They know there will always be a steady supply of clueless tourists and that’s why they think they can get away with this behaviour. I’m seeing this attitude more and more in Thailand.I would love to see these photos go around facebook so they can be avoided.
I agree with KristoferA: some details must be missing (i.e. what was actually said to elicit that reaction from the Thais). Bangkok is all about money – kind heartedness has become a rarity. Better to just walk away from them and forget it. They know another customer will come along soon. Meanwhile they go back to playing Facebook. Mai pen rai.
What about the similar “tourist information” sign outside the train station, on the left, as you walk in from the metro station? I was there last night and I think it was a similar font and colour, but not 100% sure.
I guess by now I have a fierce enough look so touts don’t approach me, if they do, I have sufficient Thai to give them a verbal finger…
think I will organise my trip here before i get there…
I bought tickets in that place a few times – combined Train + Bus tickets from Bangkok to Laos for example. Don’t remember the prices unfortunately co can not say If they were ok. But I’m sure that I was pointed to this place by a tout operating on the ground floor of the station.
I wish I still lived in Bangkok. I’d print this article out and bring it to them just for fun of seeing the look on their faces.
I’ve written a blog about scams at this station before. As you arrive someone comes up to tell you that there are no tickets left for the train that you want. They then direct you to a travel agency outside that they say is run by the government. You are then sold overpriced bus tickets or tours you didn’t really want.
There are direct bus services from Thailand to Laos these days so I don’t understand why anyone would buy a combined bus/train ticket when they can travel direct. Chiang Mai-Luang Prabang services and Bangkok-Vientiane and Bangkok-Pakse services are amongst the latest services in addition to the numerous Isarn-Laos services. Just book these tickets directly with the operator (i.e. the Transport company at the main bus terminals) rather than go through a travel agency. You’ll save money and a lot of headaches.

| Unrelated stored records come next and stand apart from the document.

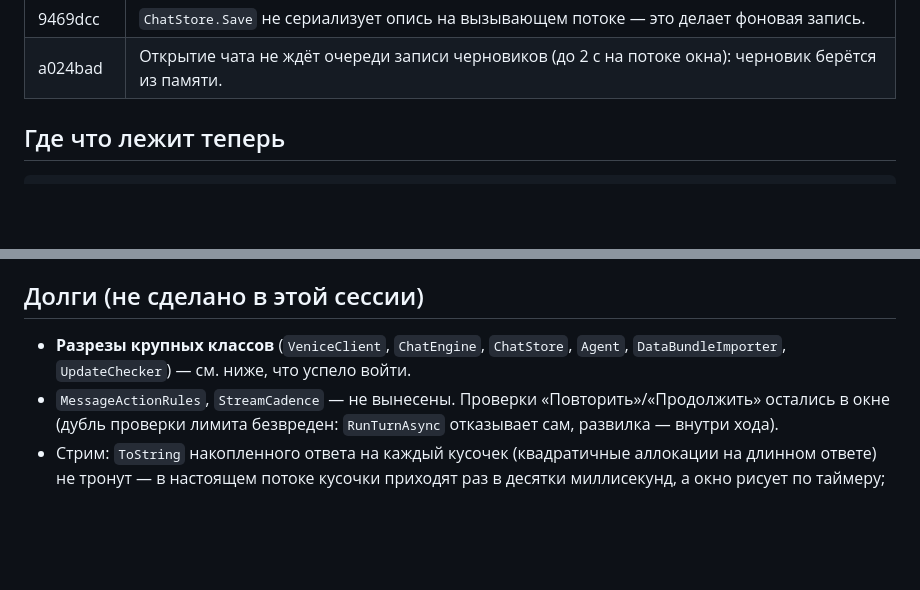
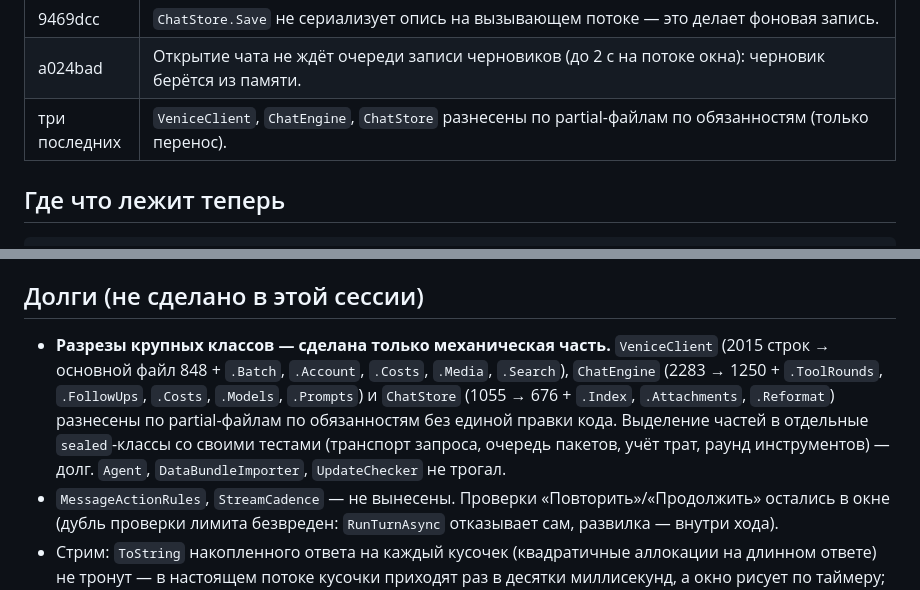
Before and after one commit to Qvisono/Amarin-Admin-AI, a Markdown page: HANDOFF-1.30.md, 2 parts joined by grey strips. Rendered like a GitHub page; blank space fills up the shorter version.

Commit message:
Памятка и передача: разнесённые по partial-файлам классы
Co-Authored-By: Claude Opus 5.5 <noreply@anthropic.com>
Claude-Session: https://claude.ai/code/session_012XryouYvAdkaAMzicihzkH

```diff
--- a/HANDOFF-1.30.md
+++ b/HANDOFF-1.30.md
@@ -27,6 +27,7 @@
 | 5cf1dab | Поиск по тексту — на рабочем потоке с отменой и кэшем по версии индекса; `search.idx` без отступов и `\uXXXX`. |
 | 9469dcc | `ChatStore.Save` не сериализует опись на вызывающем потоке — это делает фоновая запись. |
 | a024bad | Открытие чата не ждёт очереди записи черновиков (до 2 с на потоке окна): черновик берётся из памяти. |
+| три последних | `VeniceClient`, `ChatEngine`, `ChatStore` разнесены по partial-файлам по обязанностям (только перенос). |
 
 ## Где что лежит теперь
 
@@ -116,8 +117,13 @@ BenchmarkDotNet 0.15.8, InProcess, 3 разогрева + 12 замеров, Lin
 
 ## Долги (не сделано в этой сессии)
 
-- **Разрезы крупных классов** (`VeniceClient`, `ChatEngine`, `ChatStore`, `Agent`,
-  `DataBundleImporter`, `UpdateChecker`) — см. ниже, что успело войти.
+- **Разрезы крупных классов — сделана только механическая часть.** `VeniceClient` (2015 строк →
+  основной файл 848 + `.Batch`, `.Account`, `.Costs`, `.Media`, `.Search`), `ChatEngine` (2283 →
+  1250 + `.ToolRounds`, `.FollowUps`, `.Costs`, `.Models`, `.Prompts`) и `ChatStore` (1055 → 676 +
+  `.Index`, `.Attachments`, `.Reformat`) разнесены по partial-файлам по обязанностям без единой
+  правки кода. Выделение частей в отдельные `sealed`-классы со своими тестами (транспорт
+  запроса, очередь пакетов, учёт трат, раунд инструментов) — долг. `Agent`, `DataBundleImporter`,
+  `UpdateChecker` не трогал.
 - `MessageActionRules`, `StreamCadence` — не вынесены. Проверки «Повторить»/«Продолжить» остались
   в окне (дубль проверки лимита безвреден: `RunTurnAsync` отказывает сам, развилка — внутри хода).
 - Стрим: `ToString` накопленного ответа на каждый кусочек (квадратичные аллокации на длинном
```
Also changed, not shown: CLAUDE.md (+5 -0 lines).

I think the guy speaks good enough Thai (considering that he has posted in Thai on his FB page) to know where to pick up a MRT map. Again, I suspect we don’t have the full story here…
The Thai was written by someone else. But I agree, there is always more to stories like this.
The Thai text on the “tourist information” sign says “Chiang Mai S.K. Tour and Travel Co.,Ltd.”.
That is a Chiang Mai based travel agency, and they are registered with TAT as a travel agency.
The “tourist information” signs are misleading, but so is a lot of things.
I think we don’t have the full story on this one, but it doesn’t look like a friendly operation…
Yes, there isn’t anything illegal here. Nothing that can be done to shut them down. But obviously, if they don’t want any more irate customers they need to take down the big “Tourism information” sign.
A tip for other people looking for maps of the skytrain and metro, just go to the station as they have free maps. There is a Metro down below Hua Lamphong train station. They could have told him that.
There doesn’t _need_ to be anything illegal for the Thai officials to fix it.
I’m sure the travel agency would not hesitate to change the misleading sign if an appropriate mid-ranking official from the Thai Police or TAT has a friendly chat with them. This may well happen (quietly) if the incident gains too much publicity.
Right on, somboombap!